- Farmers switching to more profitable crops, including corn
- Drought in Southern Africa led to increase in corn prices
South Africa will produce almost 50 percent less cotton this year than in the previous season after farmers switched to more profitable crops such as corn, according to Cotton South Africa.
The nation will probably produce 48,262 bales of cotton in the 2015-16 season, including an estimated 600 bales from Swaziland, a tiny monarchy surrounded by South Africa, the industry body said in an e-mailed report on Thursday. Last year, the country saw the lowest amount of rainfall since records started in 1904, raising corn prices and prompting farmers to switch to more profitable crops.
“Cotton competes with other summer crops like maize and sunflowers, so if the farmer feels he can get a better return on those other crops, then he would rather plant that,” Koot Louw, an official at Pretoria-based Cotton South Africa, said by phone. “Farmers planted less because of the drought.” Maize is the local term for corn.
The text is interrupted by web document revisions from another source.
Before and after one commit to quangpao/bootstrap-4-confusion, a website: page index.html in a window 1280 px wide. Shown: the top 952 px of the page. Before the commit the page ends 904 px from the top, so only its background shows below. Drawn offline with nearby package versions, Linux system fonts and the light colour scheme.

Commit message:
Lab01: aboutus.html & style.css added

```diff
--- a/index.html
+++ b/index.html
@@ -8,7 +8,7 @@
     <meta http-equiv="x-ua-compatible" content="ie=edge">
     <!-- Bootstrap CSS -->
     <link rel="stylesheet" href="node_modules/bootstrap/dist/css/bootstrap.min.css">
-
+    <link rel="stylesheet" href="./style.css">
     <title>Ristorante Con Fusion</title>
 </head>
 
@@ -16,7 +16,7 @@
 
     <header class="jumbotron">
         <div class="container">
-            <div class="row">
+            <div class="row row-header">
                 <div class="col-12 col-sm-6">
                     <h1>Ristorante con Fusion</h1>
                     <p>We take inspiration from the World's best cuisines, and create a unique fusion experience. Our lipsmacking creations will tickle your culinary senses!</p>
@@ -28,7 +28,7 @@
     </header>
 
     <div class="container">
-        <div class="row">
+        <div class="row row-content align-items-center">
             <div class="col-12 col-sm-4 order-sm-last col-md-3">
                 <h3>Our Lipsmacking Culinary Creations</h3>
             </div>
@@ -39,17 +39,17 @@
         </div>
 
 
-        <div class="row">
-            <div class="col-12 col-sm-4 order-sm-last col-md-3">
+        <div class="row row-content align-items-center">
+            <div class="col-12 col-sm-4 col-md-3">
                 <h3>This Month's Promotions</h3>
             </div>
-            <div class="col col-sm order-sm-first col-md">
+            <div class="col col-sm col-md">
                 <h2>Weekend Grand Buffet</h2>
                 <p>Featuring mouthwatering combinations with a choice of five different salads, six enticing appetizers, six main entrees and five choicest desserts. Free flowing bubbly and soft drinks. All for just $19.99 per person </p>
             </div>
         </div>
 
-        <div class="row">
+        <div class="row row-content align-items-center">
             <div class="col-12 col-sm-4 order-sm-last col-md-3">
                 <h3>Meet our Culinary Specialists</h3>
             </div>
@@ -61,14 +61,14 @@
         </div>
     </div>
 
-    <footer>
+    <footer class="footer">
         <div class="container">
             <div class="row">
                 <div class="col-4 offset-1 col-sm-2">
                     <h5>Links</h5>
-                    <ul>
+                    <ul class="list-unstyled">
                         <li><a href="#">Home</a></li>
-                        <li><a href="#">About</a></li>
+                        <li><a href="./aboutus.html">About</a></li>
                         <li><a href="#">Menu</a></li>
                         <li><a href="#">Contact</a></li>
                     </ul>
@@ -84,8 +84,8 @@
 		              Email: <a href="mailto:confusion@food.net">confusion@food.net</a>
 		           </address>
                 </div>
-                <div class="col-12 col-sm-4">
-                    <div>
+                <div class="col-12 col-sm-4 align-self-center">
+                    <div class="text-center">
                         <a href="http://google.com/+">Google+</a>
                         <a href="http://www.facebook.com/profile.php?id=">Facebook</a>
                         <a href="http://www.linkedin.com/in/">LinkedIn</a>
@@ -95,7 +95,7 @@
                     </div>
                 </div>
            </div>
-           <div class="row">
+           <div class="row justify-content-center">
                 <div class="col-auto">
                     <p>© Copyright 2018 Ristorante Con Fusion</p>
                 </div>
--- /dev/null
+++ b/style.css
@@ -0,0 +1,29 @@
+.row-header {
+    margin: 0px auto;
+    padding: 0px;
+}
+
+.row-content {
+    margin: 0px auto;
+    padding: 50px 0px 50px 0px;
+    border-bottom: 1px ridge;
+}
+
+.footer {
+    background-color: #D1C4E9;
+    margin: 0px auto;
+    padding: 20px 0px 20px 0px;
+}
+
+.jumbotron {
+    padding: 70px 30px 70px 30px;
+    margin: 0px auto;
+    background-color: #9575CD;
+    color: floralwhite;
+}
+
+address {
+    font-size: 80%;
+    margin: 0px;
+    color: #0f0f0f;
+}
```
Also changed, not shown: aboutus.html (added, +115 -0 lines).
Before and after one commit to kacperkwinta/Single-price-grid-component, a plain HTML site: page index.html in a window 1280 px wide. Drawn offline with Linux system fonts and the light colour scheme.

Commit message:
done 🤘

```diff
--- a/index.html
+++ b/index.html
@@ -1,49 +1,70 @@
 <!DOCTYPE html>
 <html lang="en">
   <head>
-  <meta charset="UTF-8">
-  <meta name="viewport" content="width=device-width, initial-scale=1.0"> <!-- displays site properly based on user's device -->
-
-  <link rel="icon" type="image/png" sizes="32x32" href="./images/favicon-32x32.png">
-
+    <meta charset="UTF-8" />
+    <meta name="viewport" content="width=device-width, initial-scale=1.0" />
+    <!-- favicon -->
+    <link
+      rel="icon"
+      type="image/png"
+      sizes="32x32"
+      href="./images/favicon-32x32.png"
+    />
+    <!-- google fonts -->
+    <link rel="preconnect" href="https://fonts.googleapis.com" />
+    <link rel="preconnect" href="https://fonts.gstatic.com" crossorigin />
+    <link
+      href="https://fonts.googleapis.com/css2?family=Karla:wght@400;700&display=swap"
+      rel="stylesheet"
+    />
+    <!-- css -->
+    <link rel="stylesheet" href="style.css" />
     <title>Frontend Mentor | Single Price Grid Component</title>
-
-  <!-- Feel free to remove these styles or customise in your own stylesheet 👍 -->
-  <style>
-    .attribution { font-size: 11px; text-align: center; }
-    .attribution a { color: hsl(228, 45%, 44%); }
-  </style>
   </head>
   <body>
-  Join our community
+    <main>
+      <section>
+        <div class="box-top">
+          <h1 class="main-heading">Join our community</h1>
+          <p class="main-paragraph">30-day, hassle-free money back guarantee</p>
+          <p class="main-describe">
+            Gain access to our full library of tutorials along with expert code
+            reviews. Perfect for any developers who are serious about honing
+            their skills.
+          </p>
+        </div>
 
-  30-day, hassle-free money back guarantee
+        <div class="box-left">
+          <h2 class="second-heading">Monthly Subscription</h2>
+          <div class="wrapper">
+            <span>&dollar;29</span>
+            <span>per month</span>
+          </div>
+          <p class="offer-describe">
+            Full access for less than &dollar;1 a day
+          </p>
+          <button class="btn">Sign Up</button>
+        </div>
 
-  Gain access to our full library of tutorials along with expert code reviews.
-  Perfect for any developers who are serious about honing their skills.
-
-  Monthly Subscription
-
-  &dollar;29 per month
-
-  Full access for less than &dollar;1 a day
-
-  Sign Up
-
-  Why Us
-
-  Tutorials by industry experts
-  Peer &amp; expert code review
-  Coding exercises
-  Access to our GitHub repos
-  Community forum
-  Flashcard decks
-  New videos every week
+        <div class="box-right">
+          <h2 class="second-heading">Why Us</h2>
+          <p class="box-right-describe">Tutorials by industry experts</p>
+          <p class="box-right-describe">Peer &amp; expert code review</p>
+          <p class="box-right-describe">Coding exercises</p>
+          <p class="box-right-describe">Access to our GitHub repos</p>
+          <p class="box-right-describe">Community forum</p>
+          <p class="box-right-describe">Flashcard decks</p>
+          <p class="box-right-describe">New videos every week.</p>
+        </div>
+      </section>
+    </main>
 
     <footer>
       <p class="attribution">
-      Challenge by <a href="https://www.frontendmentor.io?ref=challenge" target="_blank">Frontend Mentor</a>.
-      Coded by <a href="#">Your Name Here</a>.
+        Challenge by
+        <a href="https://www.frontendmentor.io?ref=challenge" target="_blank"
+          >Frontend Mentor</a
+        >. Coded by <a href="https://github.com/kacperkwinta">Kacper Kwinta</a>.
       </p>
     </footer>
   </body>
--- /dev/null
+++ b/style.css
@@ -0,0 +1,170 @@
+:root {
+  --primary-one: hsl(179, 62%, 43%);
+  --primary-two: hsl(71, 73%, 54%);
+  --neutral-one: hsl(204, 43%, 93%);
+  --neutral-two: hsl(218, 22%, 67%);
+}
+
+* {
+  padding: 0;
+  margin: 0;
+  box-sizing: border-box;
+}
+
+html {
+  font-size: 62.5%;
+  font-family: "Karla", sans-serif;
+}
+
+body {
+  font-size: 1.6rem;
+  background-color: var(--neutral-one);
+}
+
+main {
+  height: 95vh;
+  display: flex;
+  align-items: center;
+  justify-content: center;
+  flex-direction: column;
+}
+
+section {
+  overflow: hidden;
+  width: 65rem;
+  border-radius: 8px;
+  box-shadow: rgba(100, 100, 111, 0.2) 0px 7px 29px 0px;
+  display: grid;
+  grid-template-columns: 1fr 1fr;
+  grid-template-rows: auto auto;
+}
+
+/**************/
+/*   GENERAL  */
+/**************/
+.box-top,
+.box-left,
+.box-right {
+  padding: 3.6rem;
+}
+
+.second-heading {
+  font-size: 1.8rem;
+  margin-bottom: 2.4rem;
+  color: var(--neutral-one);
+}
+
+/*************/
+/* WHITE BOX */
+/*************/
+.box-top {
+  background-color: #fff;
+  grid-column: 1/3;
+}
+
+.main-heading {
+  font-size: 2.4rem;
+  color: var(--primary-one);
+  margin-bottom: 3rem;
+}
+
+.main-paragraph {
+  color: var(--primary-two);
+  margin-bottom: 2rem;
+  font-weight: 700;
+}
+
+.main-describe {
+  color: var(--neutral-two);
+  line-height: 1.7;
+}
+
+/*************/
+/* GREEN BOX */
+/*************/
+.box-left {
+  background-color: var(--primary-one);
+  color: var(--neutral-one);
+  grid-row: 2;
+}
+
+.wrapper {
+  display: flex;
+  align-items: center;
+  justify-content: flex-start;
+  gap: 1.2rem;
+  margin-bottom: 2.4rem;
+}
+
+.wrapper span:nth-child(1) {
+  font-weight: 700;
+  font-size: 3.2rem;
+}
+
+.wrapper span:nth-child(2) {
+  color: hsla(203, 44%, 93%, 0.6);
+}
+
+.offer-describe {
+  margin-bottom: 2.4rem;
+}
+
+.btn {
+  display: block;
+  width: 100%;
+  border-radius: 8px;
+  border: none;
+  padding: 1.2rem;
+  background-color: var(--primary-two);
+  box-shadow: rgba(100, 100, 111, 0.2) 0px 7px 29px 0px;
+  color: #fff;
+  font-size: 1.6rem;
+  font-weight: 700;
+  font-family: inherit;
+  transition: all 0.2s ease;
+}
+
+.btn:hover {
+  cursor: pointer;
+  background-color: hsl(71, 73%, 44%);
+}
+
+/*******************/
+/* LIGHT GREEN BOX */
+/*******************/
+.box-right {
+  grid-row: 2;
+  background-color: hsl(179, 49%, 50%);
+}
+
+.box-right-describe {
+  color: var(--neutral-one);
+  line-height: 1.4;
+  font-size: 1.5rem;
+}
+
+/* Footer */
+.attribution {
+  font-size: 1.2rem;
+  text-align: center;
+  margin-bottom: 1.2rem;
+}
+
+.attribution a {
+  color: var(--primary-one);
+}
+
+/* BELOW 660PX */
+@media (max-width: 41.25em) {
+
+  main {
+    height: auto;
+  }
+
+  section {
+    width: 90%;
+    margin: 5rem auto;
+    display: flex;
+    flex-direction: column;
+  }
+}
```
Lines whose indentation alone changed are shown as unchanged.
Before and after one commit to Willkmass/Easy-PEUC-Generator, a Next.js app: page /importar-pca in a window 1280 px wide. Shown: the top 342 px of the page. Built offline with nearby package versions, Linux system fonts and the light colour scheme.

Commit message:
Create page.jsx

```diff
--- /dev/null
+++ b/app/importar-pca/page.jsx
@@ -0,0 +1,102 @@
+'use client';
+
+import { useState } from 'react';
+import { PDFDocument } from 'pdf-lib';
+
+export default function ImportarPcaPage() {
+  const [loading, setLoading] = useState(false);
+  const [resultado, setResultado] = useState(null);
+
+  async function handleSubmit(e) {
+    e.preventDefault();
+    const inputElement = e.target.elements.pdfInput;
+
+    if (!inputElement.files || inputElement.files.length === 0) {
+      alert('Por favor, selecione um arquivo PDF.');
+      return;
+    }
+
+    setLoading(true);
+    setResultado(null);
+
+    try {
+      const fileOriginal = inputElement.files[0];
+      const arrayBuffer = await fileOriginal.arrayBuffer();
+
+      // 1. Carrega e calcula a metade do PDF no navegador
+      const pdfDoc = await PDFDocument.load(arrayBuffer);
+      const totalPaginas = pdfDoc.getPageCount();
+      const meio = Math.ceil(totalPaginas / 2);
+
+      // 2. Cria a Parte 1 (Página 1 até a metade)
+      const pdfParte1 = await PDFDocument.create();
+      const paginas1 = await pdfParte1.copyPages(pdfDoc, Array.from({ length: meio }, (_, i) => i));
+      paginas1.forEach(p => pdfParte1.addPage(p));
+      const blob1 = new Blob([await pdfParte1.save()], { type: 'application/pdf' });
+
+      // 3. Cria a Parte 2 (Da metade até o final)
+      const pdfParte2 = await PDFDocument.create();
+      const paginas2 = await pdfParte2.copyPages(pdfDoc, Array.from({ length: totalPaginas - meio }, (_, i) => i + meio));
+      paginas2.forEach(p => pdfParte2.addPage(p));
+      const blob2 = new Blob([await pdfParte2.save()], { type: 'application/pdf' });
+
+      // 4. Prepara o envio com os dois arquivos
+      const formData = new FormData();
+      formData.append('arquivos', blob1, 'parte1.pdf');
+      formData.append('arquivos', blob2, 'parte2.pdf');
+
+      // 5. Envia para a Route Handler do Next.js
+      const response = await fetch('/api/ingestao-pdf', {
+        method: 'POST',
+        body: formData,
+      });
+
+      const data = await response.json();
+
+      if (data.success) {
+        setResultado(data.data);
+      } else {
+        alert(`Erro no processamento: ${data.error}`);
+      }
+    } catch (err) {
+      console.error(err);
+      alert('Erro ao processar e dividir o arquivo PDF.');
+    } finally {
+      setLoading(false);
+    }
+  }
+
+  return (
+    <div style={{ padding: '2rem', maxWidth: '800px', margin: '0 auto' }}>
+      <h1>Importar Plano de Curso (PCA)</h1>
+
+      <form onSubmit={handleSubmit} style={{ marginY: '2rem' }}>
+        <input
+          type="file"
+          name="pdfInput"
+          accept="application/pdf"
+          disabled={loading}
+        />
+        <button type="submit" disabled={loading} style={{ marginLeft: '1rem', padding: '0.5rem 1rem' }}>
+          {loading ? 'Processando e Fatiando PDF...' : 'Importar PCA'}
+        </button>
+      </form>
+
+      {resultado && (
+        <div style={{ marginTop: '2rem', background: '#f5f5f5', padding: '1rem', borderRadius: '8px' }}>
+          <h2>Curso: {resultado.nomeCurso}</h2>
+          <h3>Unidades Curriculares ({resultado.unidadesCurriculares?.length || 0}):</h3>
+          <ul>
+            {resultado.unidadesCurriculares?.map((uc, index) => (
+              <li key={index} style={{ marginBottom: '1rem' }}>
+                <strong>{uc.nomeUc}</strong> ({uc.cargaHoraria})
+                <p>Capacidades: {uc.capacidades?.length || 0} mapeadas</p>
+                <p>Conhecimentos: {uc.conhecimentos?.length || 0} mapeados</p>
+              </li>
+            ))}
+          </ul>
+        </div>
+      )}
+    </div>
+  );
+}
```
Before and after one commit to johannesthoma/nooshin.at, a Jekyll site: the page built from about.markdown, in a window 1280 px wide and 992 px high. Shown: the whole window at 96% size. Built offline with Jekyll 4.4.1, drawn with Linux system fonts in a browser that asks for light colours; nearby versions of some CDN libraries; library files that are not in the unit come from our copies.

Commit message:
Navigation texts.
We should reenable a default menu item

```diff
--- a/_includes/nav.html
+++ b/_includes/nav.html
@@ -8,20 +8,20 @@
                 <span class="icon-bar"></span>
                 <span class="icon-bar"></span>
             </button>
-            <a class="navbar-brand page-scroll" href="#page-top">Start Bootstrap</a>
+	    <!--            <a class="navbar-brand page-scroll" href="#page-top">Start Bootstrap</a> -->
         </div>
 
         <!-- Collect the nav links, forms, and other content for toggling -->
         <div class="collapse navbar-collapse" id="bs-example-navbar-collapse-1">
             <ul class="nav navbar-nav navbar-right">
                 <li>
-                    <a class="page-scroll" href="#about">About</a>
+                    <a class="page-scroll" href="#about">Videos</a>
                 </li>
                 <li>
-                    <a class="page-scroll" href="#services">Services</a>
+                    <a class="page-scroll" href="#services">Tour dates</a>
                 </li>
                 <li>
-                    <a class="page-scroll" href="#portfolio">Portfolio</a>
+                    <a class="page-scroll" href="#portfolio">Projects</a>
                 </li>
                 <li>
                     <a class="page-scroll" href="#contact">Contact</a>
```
Global cotton consumption is expected to decline 3 percent in 2016-17 because of weaker demand and low polyester prices, Cotton South Africa said, citing the International Cotton Advisory Committee. Global production could increase 4 percent in that period due to improved yields in India, the world’s largest producer.